On October 25th, at 9 P.M. ET / 6 P.M. PT, the National Geographic Channel broadcasted a first-of-its-kind type of television program. The patient, 49 year-old Greg Grindley, underwent brain surgery, specifically deep brain stimulation (DBS) under the care of doctors and the lenses of cameras.
Doctors at the UH Case Medical Center in Cleveland have provided the audience with an insightful look into a beneficial procedure. The purpose was to draw awareness toward this low-risk but delicate intervention that might alleviate certain problems. And, furthermore, their aim was to raise awareness, educate, and inform prospective patients about its benefits.
Greg Grindley served for 20 years in the Navy before he retired, in 2004. Six months after, he started developing symptoms of early onset of Parkinson’s disease. It manifested through tremors in his hands, which later led him to stop working as an electrician.
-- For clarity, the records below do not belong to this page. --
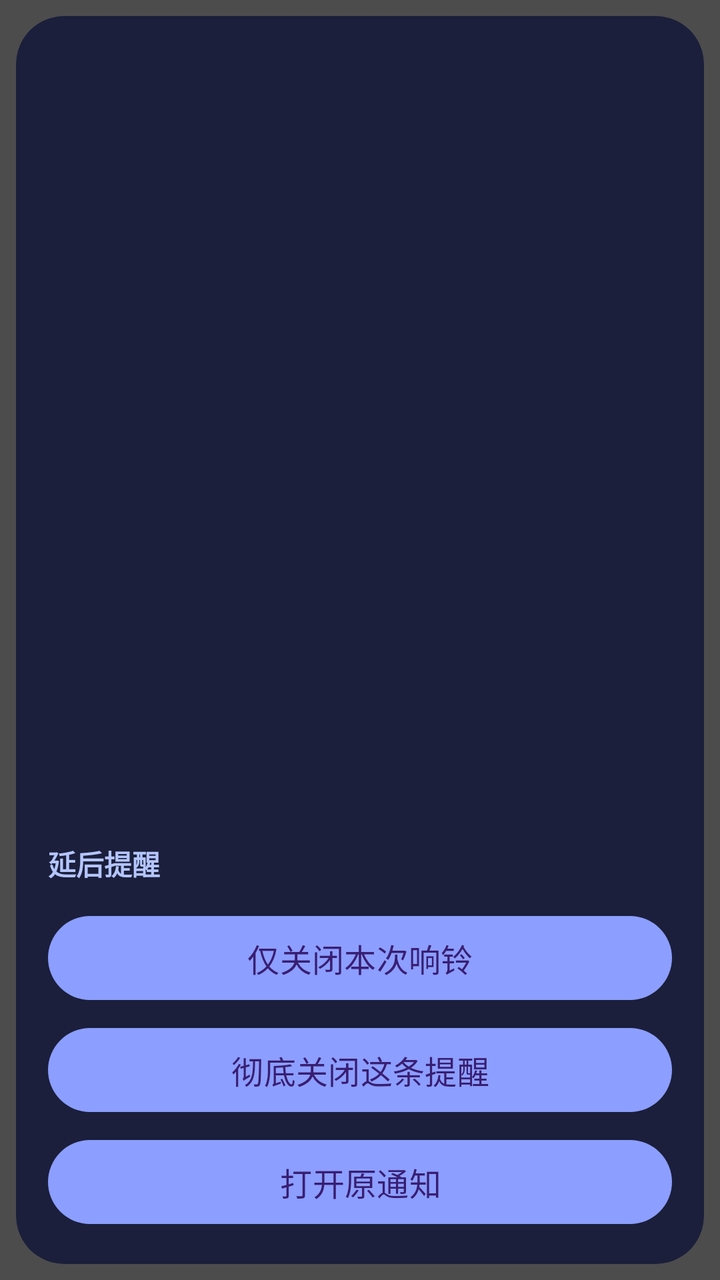
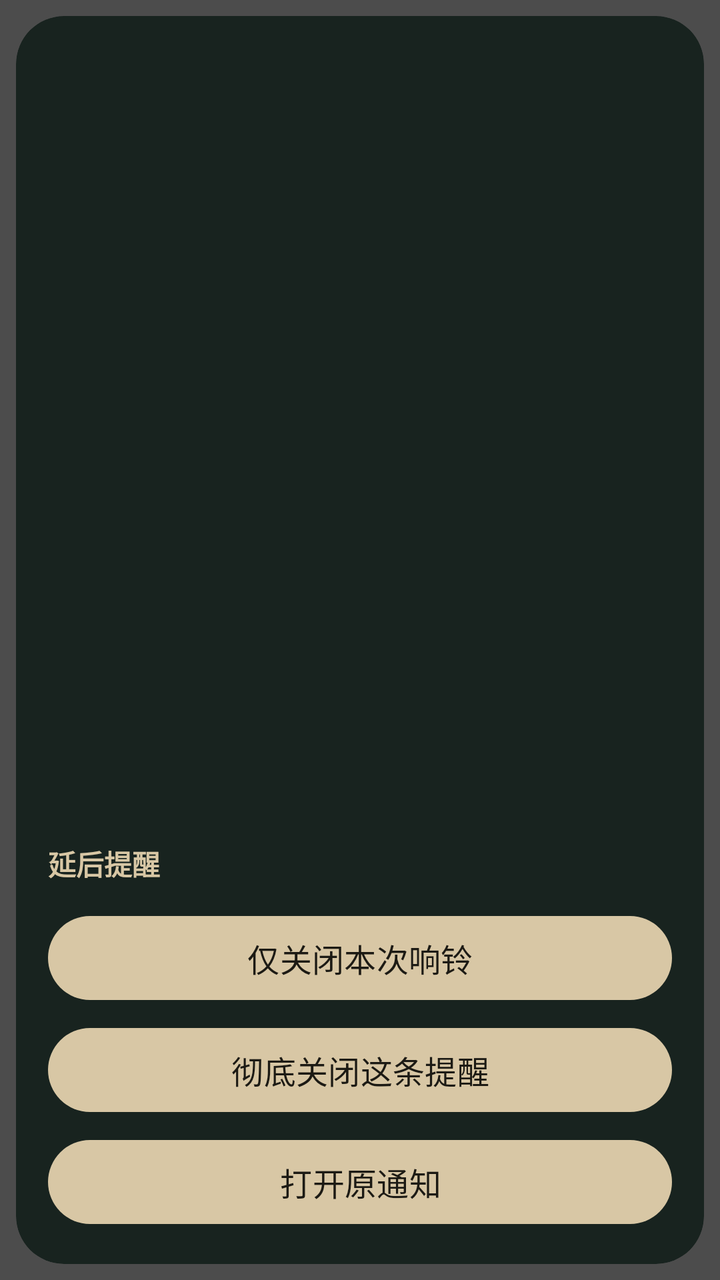

Compare the two renders of this Android layout. The source of the first and the diff that turns it into the second are given below.
<!-- AndroidManifest.xml: activity theme Theme.NotiAlarm.Alarm -->
<!-- res/layout/activity_alarm.xml -->
<?xml version="1.0" encoding="utf-8"?>
<FrameLayout xmlns:android="http://schemas.android.com/apk/res/android"
    xmlns:app="http://schemas.android.com/apk/res-auto"
    android:layout_width="match_parent"
    android:layout_height="match_parent"
    android:background="#B3000000"
    android:padding="8dp">

    <com.google.android.material.card.MaterialCardView
        android:layout_width="match_parent"
        android:layout_height="match_parent"
        android:layout_gravity="center"
        app:cardBackgroundColor="#FF1B1F3B"
        app:cardCornerRadius="24dp"
        app:strokeWidth="0dp">

        <LinearLayout
            android:layout_width="match_parent"
            android:layout_height="match_parent"
            android:orientation="vertical"
            android:padding="16dp">

            <TextView
                android:id="@+id/tvWhen"
                android:layout_width="match_parent"
                android:layout_height="wrap_content"
                android:gravity="center"
                android:maxLines="2"
                android:textColor="#FFB4C5FF"
                android:textSize="14sp" />

            <TextView
                android:id="@+id/tvTitle"
                android:layout_width="match_parent"
                android:layout_height="wrap_content"
                android:layout_marginTop="2dp"
                android:gravity="center"
                android:maxLines="2"
                android:textColor="#FFFFFFFF"
                android:textSize="20sp"
                android:textStyle="bold" />

            <TextView
                android:id="@+id/tvSource"
                android:layout_width="match_parent"
                android:layout_height="wrap_content"
                android:layout_marginTop="4dp"
                android:ellipsize="end"
                android:gravity="center"
                android:maxLines="1"
                android:textColor="#CCFFFFFF"
                android:textSize="12sp" />

            
            <ScrollView
                android:id="@+id/bodyScroll"
                android:layout_width="match_parent"
                android:layout_height="0dp"
                android:layout_marginTop="8dp"
                android:layout_weight="1"
                android:fillViewport="true">

                <TextView
                    android:id="@+id/tvBody"
                    android:layout_width="match_parent"
                    android:layout_height="wrap_content"
                    android:lineSpacingExtra="3dp"
                    android:textColor="#EEFFFFFF"
                    android:textIsSelectable="true"
                    android:textSize="15sp" />
            </ScrollView>

            <TextView
                android:id="@+id/tvSnoozeLabel"
                android:layout_width="match_parent"
                android:layout_height="wrap_content"
                android:layout_marginTop="6dp"
                android:text="延后提醒"
                android:textColor="#FFB4C5FF"
                android:textSize="14sp"
                android:textStyle="bold" />

            
            <com.google.android.material.chip.ChipGroup
                android:id="@+id/snoozeChips"
                android:layout_width="match_parent"
                android:layout_height="wrap_content"
                android:layout_marginTop="4dp"
                app:chipSpacingHorizontal="6dp"
                app:chipSpacingVertical="4dp"
                app:singleLine="false" />

            <LinearLayout
                android:id="@+id/actionRow"
                android:layout_width="match_parent"
                android:layout_height="wrap_content"
                android:layout_marginTop="8dp"
                android:orientation="vertical">

                <Button
                    android:id="@+id/btnStop"
                    android:layout_width="match_parent"
                    android:layout_height="50dp"
                    android:text="仅关闭本次响铃"
                    android:textSize="16sp" />

                <Button
                    android:id="@+id/btnConfirm"
                    android:layout_width="match_parent"
                    android:layout_height="50dp"
                    android:layout_marginTop="6dp"
                    android:text="彻底关闭这条提醒"
                    android:textSize="16sp" />

                <Button
                    android:id="@+id/btnOpen"
                    android:layout_width="match_parent"
                    android:layout_height="50dp"
                    android:layout_marginTop="6dp"
                    android:text="打开原通知"
                    android:textSize="16sp" />
            </LinearLayout>
        </LinearLayout>
    </com.google.android.material.card.MaterialCardView>
</FrameLayout>
<!-- resources referenced by this layout -->
<resources>
  <style name="Theme.NotiAlarm.Alarm" parent="Theme.Material3.Dark.NoActionBar">
          <item name="colorPrimary">#FF8C9EFF</item>
          <item name="android:windowBackground">@android:color/transparent</item>
          <item name="android:windowIsTranslucent">true</item>
          <item name="android:windowAnimationStyle">@android:style/Animation.Dialog</item>
      </style>
</resources>

<!-- the commit's change to res/layout/activity_alarm.xml (unified diff, before → after) -->
@@ -10,7 +10,7 @@
         android:layout_width="match_parent"
         android:layout_height="match_parent"
         android:layout_gravity="center"
-        app:cardBackgroundColor="#FF1B1F3B"
+        app:cardBackgroundColor="#FF18231F"
         app:cardCornerRadius="24dp"
         app:strokeWidth="0dp">
 
@@ -26,7 +26,7 @@
                 android:layout_height="wrap_content"
                 android:gravity="center"
                 android:maxLines="2"
-                android:textColor="#FFB4C5FF"
+                android:textColor="#FFD8C7A5"
                 android:textSize="14sp" />
 
             <TextView
@@ -36,7 +36,7 @@
                 android:layout_marginTop="2dp"
                 android:gravity="center"
                 android:maxLines="2"
-                android:textColor="#FFFFFFFF"
+                android:textColor="#FFF7F1E6"
                 android:textSize="20sp"
                 android:textStyle="bold" />
 
@@ -48,7 +48,7 @@
                 android:ellipsize="end"
                 android:gravity="center"
                 android:maxLines="1"
-                android:textColor="#CCFFFFFF"
+                android:textColor="#CCEDE6D8"
                 android:textSize="12sp" />
 
             
@@ -65,7 +65,7 @@
                     android:layout_width="match_parent"
                     android:layout_height="wrap_content"
                     android:lineSpacingExtra="3dp"
-                    android:textColor="#EEFFFFFF"
+                    android:textColor="#EEF4EFE6"
                     android:textIsSelectable="true"
                     android:textSize="15sp" />
             </ScrollView>
@@ -76,7 +76,7 @@
                 android:layout_height="wrap_content"
                 android:layout_marginTop="6dp"
                 android:text="延后提醒"
-                android:textColor="#FFB4C5FF"
+                android:textColor="#FFD8C7A5"
                 android:textSize="14sp"
                 android:textStyle="bold" />
 
<!-- resource entries referenced after the edit -->
@@ -1,7 +1,10 @@
 <!-- resources referenced by this layout -->
 <resources>
   <style name="Theme.NotiAlarm.Alarm" parent="Theme.Material3.Dark.NoActionBar">
-          <item name="colorPrimary">#FF8C9EFF</item>
+          <item name="colorPrimary">#FFD8C7A5</item>
+          <item name="colorOnPrimary">#FF1C1A14</item>
+          <item name="colorSecondary">#FFD8C7A5</item>
+          <item name="colorOnSecondary">#FF1C1A14</item>
           <item name="android:windowBackground">@android:color/transparent</item>
           <item name="android:windowIsTranslucent">true</item>
           <item name="android:windowAnimationStyle">@android:style/Animation.Dialog</item>
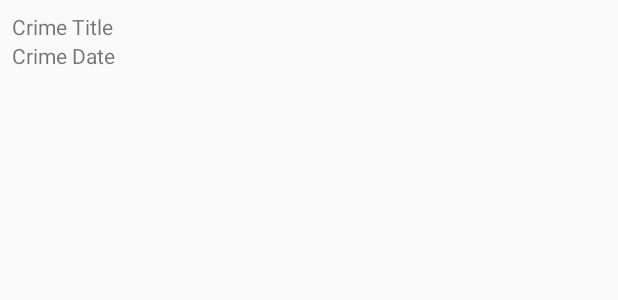
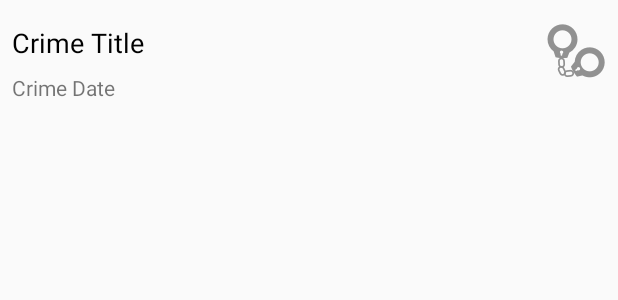
Before and after one commit to hatemsalem/CriminalIntent, an Android app: the layout list_item_crime.xml on its own in the app's theme, with its tools: preview values and no code run, on a phone screen of 412 x 824 dp. Shown: the top 300 px of the screen. Run offline under Robolectric (Android 15) with nearby library versions, the phone set to English and light mode, and no system bars.

Commit message:
Implement Chapter 09

```diff
--- a/app/src/main/java/com/itraters/criminalintent/CrimeListFragment.java
+++ b/app/src/main/java/com/itraters/criminalintent/CrimeListFragment.java
@@ -8,9 +8,11 @@ import android.support.v7.widget.LinearLayoutManager;
 import android.support.v7.widget.RecyclerView;
 import android.support.v7.widget.RecyclerView.Adapter;
 import android.support.v7.widget.RecyclerView.ViewHolder;
+import android.text.format.DateFormat;
 import android.view.LayoutInflater;
 import android.view.View;
 import android.view.ViewGroup;
+import android.widget.ImageView;
 import android.widget.TextView;
 import android.widget.Toast;
 
@@ -76,11 +78,15 @@ public class CrimeListFragment extends Fragment
     {
         protected TextView crimeTitle;
         protected TextView crimeDate;
+        protected ImageView crimeSolved;
 
         public void bind(Crime crime)
         {
             crimeTitle.setText(crime.getTitle());
             crimeDate.setText(crime.getDate().toString());
+            crimeDate.setText(DateFormat.getLongDateFormat(getActivity()).format(crime.getDate()));
+            crimeSolved.setVisibility(crime.isSolved()?View.VISIBLE:View.GONE);
+
         }
 
         public CrimeHolder(LayoutInflater inflater, ViewGroup parent)
@@ -88,6 +94,7 @@ public class CrimeListFragment extends Fragment
             super(inflater.inflate(R.layout.list_item_crime,parent,false));
             crimeTitle=itemView.findViewById(R.id.crimeTitle);
             crimeDate=itemView.findViewById(R.id.crimeDate);
+            crimeSolved=itemView.findViewById(R.id.crimeSolved);
             itemView.setOnClickListener(new View.OnClickListener()
             {
                 @Override
--- a/app/src/main/res/layout/list_item_crime.xml
+++ b/app/src/main/res/layout/list_item_crime.xml
@@ -1,19 +1,55 @@
 <?xml version="1.0" encoding="utf-8"?>
-<LinearLayout xmlns:android="http://schemas.android.com/apk/res/android"
-    android:orientation="vertical"
-    android:layout_width="match_parent"
-    android:layout_height="wrap_content"
-    android:padding="8dp">
+<android.support.constraint.ConstraintLayout xmlns:android="http://schemas.android.com/apk/res/android"
+                                             xmlns:app="http://schemas.android.com/apk/res-auto"
+                                             xmlns:tools="http://schemas.android.com/tools"
+                                             android:orientation="vertical"
+                                             android:layout_width="match_parent"
+                                             android:layout_height="wrap_content"
+                                             tools:layout_editor_absoluteY="81dp"
+                                             tools:layout_editor_absoluteX="0dp">
 
     <TextView
         android:id="@+id/crimeTitle"
-        android:layout_width="match_parent"
+        android:layout_width="0dp"
         android:layout_height="wrap_content"
-        android:text="Crime Title"/>
+        android:layout_marginEnd="8dp"
+        android:layout_marginLeft="16dp"
+        android:layout_marginRight="8dp"
+        android:layout_marginStart="8dp"
+        android:layout_marginTop="16dp"
+        android:text="Crime Title"
+        android:textColor="@android:color/black"
+        android:textSize="18sp"
+        app:layout_constraintHorizontal_bias="0.485"
+        app:layout_constraintLeft_toLeftOf="parent"
+        app:layout_constraintRight_toLeftOf="@+id/crimeSolved"
+        app:layout_constraintTop_toTopOf="parent"/>
 
     <TextView
         android:id="@+id/crimeDate"
-        android:layout_width="match_parent"
+        android:layout_width="0dp"
         android:layout_height="wrap_content"
-        android:text="Crime Date"/>
-</LinearLayout>
+        android:layout_marginEnd="8dp"
+        android:layout_marginLeft="16dp"
+        android:layout_marginRight="8dp"
+        android:layout_marginStart="8dp"
+        android:text="Crime Date"
+        app:layout_constraintLeft_toLeftOf="parent"
+        app:layout_constraintRight_toLeftOf="@+id/crimeSolved"
+        android:layout_marginTop="8dp"
+        app:layout_constraintTop_toBottomOf="@+id/crimeTitle"
+        app:layout_constraintHorizontal_bias="0.483"/>
+
+    <ImageView
+        android:id="@+id/crimeSolved"
+        android:layout_width="wrap_content"
+        android:layout_height="wrap_content"
+        app:srcCompat="@drawable/ic_solved"
+        app:layout_constraintTop_toTopOf="parent"
+        android:layout_marginTop="8dp"
+        app:layout_constraintBottom_toBottomOf="parent"
+        android:layout_marginRight="8dp"
+        android:layout_marginBottom="8dp"
+        app:layout_constraintRight_toRightOf="parent"/>
+
+</android.support.constraint.ConstraintLayout>
```
Also changed, not shown: app/src/main/res/drawable-hdpi/ic_solved.png (added), app/src/main/res/drawable-mdpi/ic_solved.png (added), app/src/main/res/drawable-xhdpi/ic_solved.png (added), app/src/main/res/drawable-xxhdpi/ic_solved.png (added), app/src/main/res/drawable-xxxhdpi/ic_solved.png (added).
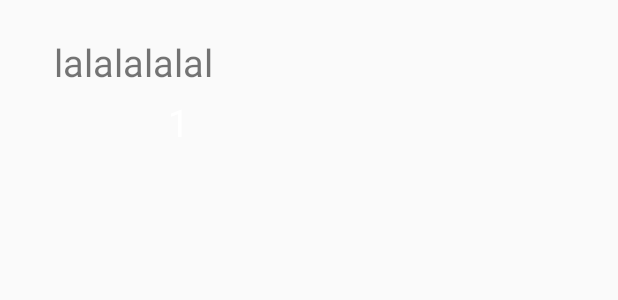
After one commit to HanxiangLiuJack/BookOrderingSystem, an Android app: the layout activity_seller_book_row.xml on its own in the app's theme, with its tools: preview values and no code run, on a phone screen of 412 x 824 dp. The commit adds this screen. Shown: the top 300 px of the screen. Run offline under Robolectric (Android 15) with nearby library versions, the phone set to English and light mode, and no system bars.

Commit message:
Styles updated

```diff
--- a/app/src/main/res/layout/activity_address.xml
+++ b/app/src/main/res/layout/activity_address.xml
@@ -176,6 +176,7 @@
         android:layout_marginLeft="40dp"
         android:layout_marginStart="40dp"
         android:background="@drawable/button_style"
+        android:onClick="buttonBookCancel"
         android:text="Cancel"
         app:layout_constraintBottom_toBottomOf="parent"
         app:layout_constraintStart_toStartOf="parent" />
--- a/app/src/main/res/layout/activity_editbook.xml
+++ b/app/src/main/res/layout/activity_editbook.xml
@@ -136,6 +136,7 @@
         android:layout_marginLeft="40dp"
         android:layout_marginStart="40dp"
         android:background="@drawable/button_style"
+        android:onClick="buttonEditBookCancel"
         android:text="Cancel"
         app:layout_constraintBottom_toBottomOf="parent"
         app:layout_constraintStart_toStartOf="parent" />
--- /dev/null
+++ b/app/src/main/res/layout/activity_seller_book_row.xml
@@ -0,0 +1,49 @@
+<?xml version="1.0" encoding="utf-8"?>
+<LinearLayout xmlns:android="http://schemas.android.com/apk/res/android"
+    xmlns:app="http://schemas.android.com/apk/res-auto"
+    xmlns:tools="http://schemas.android.com/tools"
+
+    android:layout_width="match_parent"
+    android:layout_height="100dp"
+    tools:context=".presentation.SingleBookActivity"
+    android:orientation="vertical">
+
+    <LinearLayout
+        android:layout_width="match_parent"
+        android:layout_height="match_parent">
+
+        <android.support.constraint.ConstraintLayout
+            android:layout_width="match_parent"
+            android:layout_height="match_parent">
+
+
+            <TextView
+                android:id="@+id/cusBookListID"
+                android:layout_width="300dp"
+                android:layout_height="46dp"
+                android:layout_marginTop="64dp"
+                android:text="1"
+                android:textColor="#ffffff"
+                android:textSize="25dp"
+                app:layout_constraintEnd_toEndOf="parent"
+                app:layout_constraintTop_toTopOf="parent" />
+
+            <TextView
+                android:id="@+id/cusBookListTitle"
+                android:layout_width="300dp"
+                android:layout_height="46dp"
+                android:layout_marginLeft="36dp"
+                android:layout_marginStart="36dp"
+                android:layout_marginTop="24dp"
+                android:text="lalalalalal"
+                android:textSize="25dp"
+                app:layout_constraintStart_toStartOf="parent"
+                app:layout_constraintTop_toTopOf="parent" />
+
+
+        </android.support.constraint.ConstraintLayout>
+    </LinearLayout>
+
+
+
+</LinearLayout>
--- a/app/src/main/res/values/colors.xml
+++ b/app/src/main/res/values/colors.xml
@@ -3,4 +3,5 @@
     <color name="colorPrimary">#3F51B5</color>
     <color name="colorPrimaryDark">#303F9F</color>
     <color name="colorAccent">#FF4081</color>
+    <color name="grey">#eeeeee</color>
 </resources>
```
Also changed, not shown: app/src/main/res/drawable/book_list_selector.xml (added, +9 -0 lines), app/src/main/res/layout/activity_seller_booklist.xml (added, +63 -0 lines), app/src/main/res/layout/activity_customer_book_row.xml (renamed from app/src/main/res/layout/activity_customer_booklist_row.xml).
For years, Grindley was reluctant of undergoing surgery.
However, latest developments and encouragement from family resulted in his agreement to undergo DBS. And, in addition, he approved the decision of doing it live.
The ‘Brain Surgery Live’ saw to the works of Dr. Jonathan Miller leading the team of surgeons through a 2 hour-long special. The patient remained fully awake, as it’s common for the procedure. DBS was approved for treating symptoms of Parkinson’s in 2002 by the Food and Drug Administration (FDA). Particularly, to treat tremors in the hands, as it was in the case for Grindley.
Essentially, an opening is made in the skull to offer the surgical team access to the brain. The patient remains awake so that he (in this case) could answer certain questions while different areas were stimulated with an electrode. The neurosurgeons and neurologists ran the patient through a series of tests in order to know when they have targeted the affected area of the brain. Once found, it could be fixed.
After the surgery, Dr. Miller stated that he “couldn’t be happier” with the results. Grindley will instantly start to feel the benefits of the surgery, and the tremors in his hands will be gone. Furthermore, the lead surgeon claimed that while the effect is instantaneous, it will be even greater to see in 10 years. This will drastically improve upon Grindley’s life with Parkinson’s.
The live broadcast aimed to show the significant benefits of DBS. Their hopes were that, by the end, viewers will be left with an additional education and fascination on the brain, which is still one of our world’s greatest mysteries.
Image source: siumed.edu